- _Your assignment_: Please restate the data below word for word, omitting all images.

=== Begin Enclosure ===

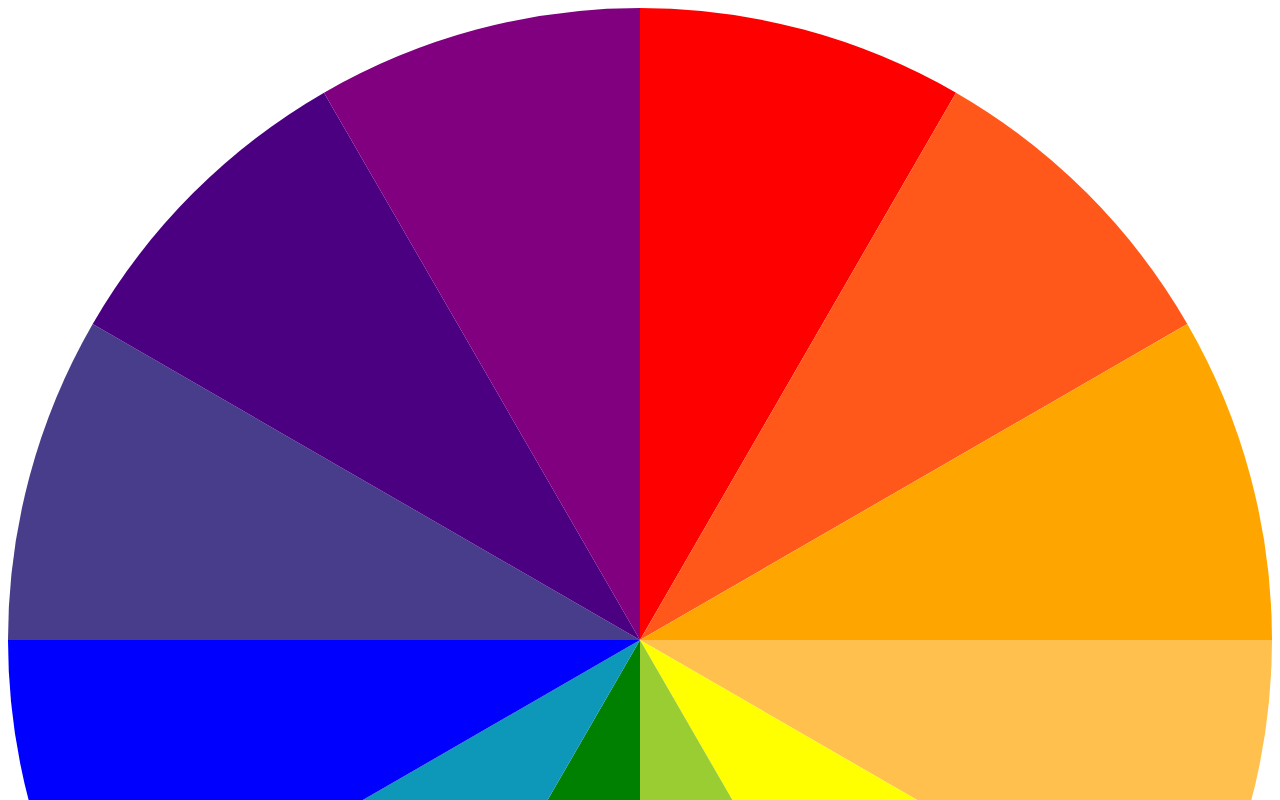
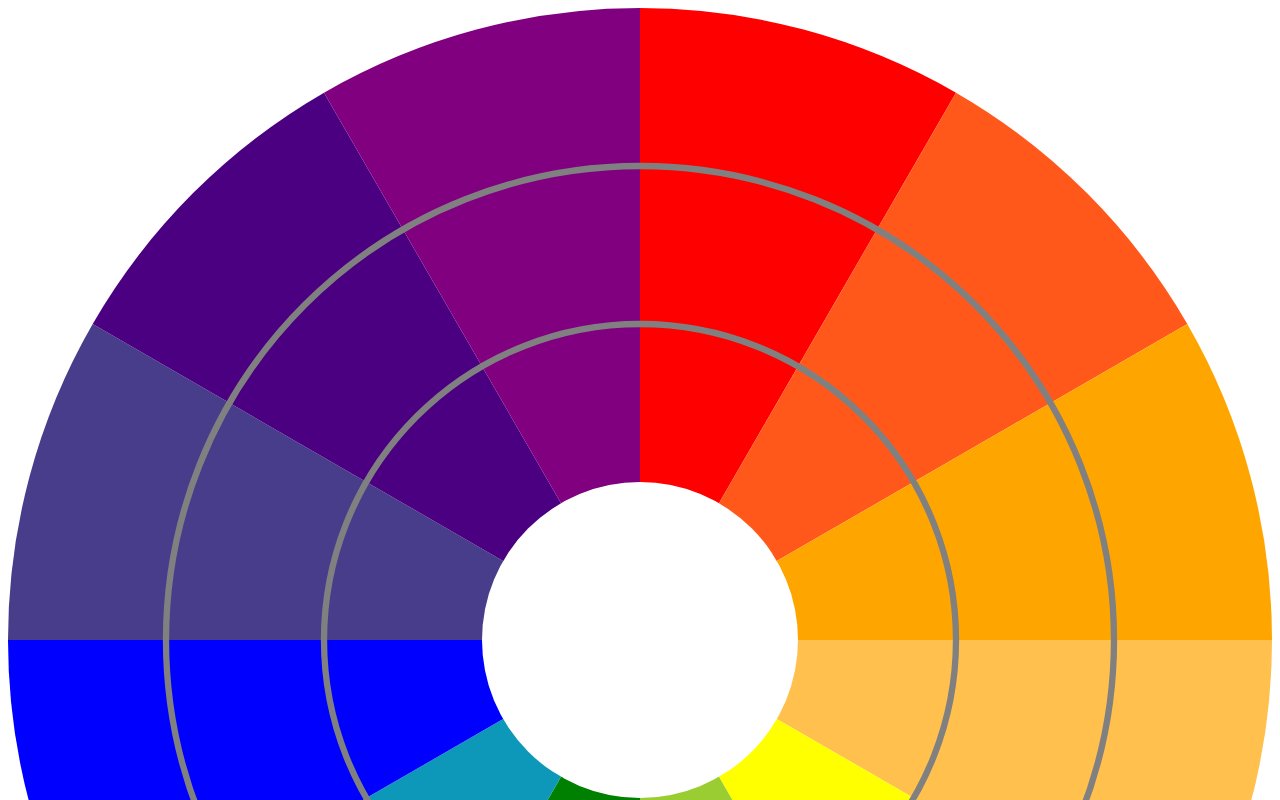
Before and after one commit to katjacodes/100daysofcode.round1, a plain HTML site: page #day40-etc/ColorWheel/colorwheel-2.html in a window 1280 px wide. Shown: the top 800 px of the page. Drawn offline with Linux system fonts and the light colour scheme.

Commit message:
Added inner circles to the color wheel

```diff
--- a/#day40-etc/ColorWheel/colorwheel-2.html
+++ b/#day40-etc/ColorWheel/colorwheel-2.html
@@ -10,8 +10,7 @@
 <html>
   <body>
     <svg viewBox="-100 -100 200 200">
-      <circle id="circle2" r="50" cx="100" cy="100" fill="black" />
-      <g transform="rotate(-90)">
+      <g id="circle1" transform="rotate(-90)">
         <path d="M0,0 L100,0 A100,100 0 0,1 86.6,50 Z" fill="#FF0000" />
         <path d="M0,0 L86.6,50 A100,100 0 0,1 50,86.6 Z" fill="#FF581A"/>
         <path d="M0,0 L50,86.6 A100,100 0 0,1 0,100 Z" fill="#FFA500"/>
@@ -25,6 +24,9 @@
         <path d="M0,0 L50,-86.6 A100,100 0 0,1 86.6,-50 Z" fill="#4B0082"/>
         <path d="M0,0 L86.6,-50 A100,100 0 0,1 100,0 Z" fill="#800080"/>
       </g>
+      <circle id="circle2" r="25" cx="0" cy="0" fill="white"/>
+      <circle id="circle3" r="50" cx="0" cy="0" fill="transparent" stroke="gray" stroke-width="1"/>
+      <circle id="circle4" r="75" cx="0" cy="0" fill="transparent" stroke="gray" stroke-width="1"/>
     </svg>
   </body>
 </html>
```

=== End Enclosure ===

- _Output below_:
Before and after one commit to katjacodes/100daysofcode.round1, a plain HTML site: page #day40-etc/ColorWheel/colorwheel-2.html in a window 1280 px wide. Shown: the top 800 px of the page. Drawn offline with Linux system fonts and the light colour scheme.

Commit message:
Added inner circles to the color wheel

```diff
--- a/#day40-etc/ColorWheel/colorwheel-2.html
+++ b/#day40-etc/ColorWheel/colorwheel-2.html
@@ -10,8 +10,7 @@
 <html>
   <body>
     <svg viewBox="-100 -100 200 200">
-      <circle id="circle2" r="50" cx="100" cy="100" fill="black" />
-      <g transform="rotate(-90)">
+      <g id="circle1" transform="rotate(-90)">
         <path d="M0,0 L100,0 A100,100 0 0,1 86.6,50 Z" fill="#FF0000" />
         <path d="M0,0 L86.6,50 A100,100 0 0,1 50,86.6 Z" fill="#FF581A"/>
         <path d="M0,0 L50,86.6 A100,100 0 0,1 0,100 Z" fill="#FFA500"/>
@@ -25,6 +24,9 @@
         <path d="M0,0 L50,-86.6 A100,100 0 0,1 86.6,-50 Z" fill="#4B0082"/>
         <path d="M0,0 L86.6,-50 A100,100 0 0,1 100,0 Z" fill="#800080"/>
       </g>
+      <circle id="circle2" r="25" cx="0" cy="0" fill="white"/>
+      <circle id="circle3" r="50" cx="0" cy="0" fill="transparent" stroke="gray" stroke-width="1"/>
+      <circle id="circle4" r="75" cx="0" cy="0" fill="transparent" stroke="gray" stroke-width="1"/>
     </svg>
   </body>
 </html>
```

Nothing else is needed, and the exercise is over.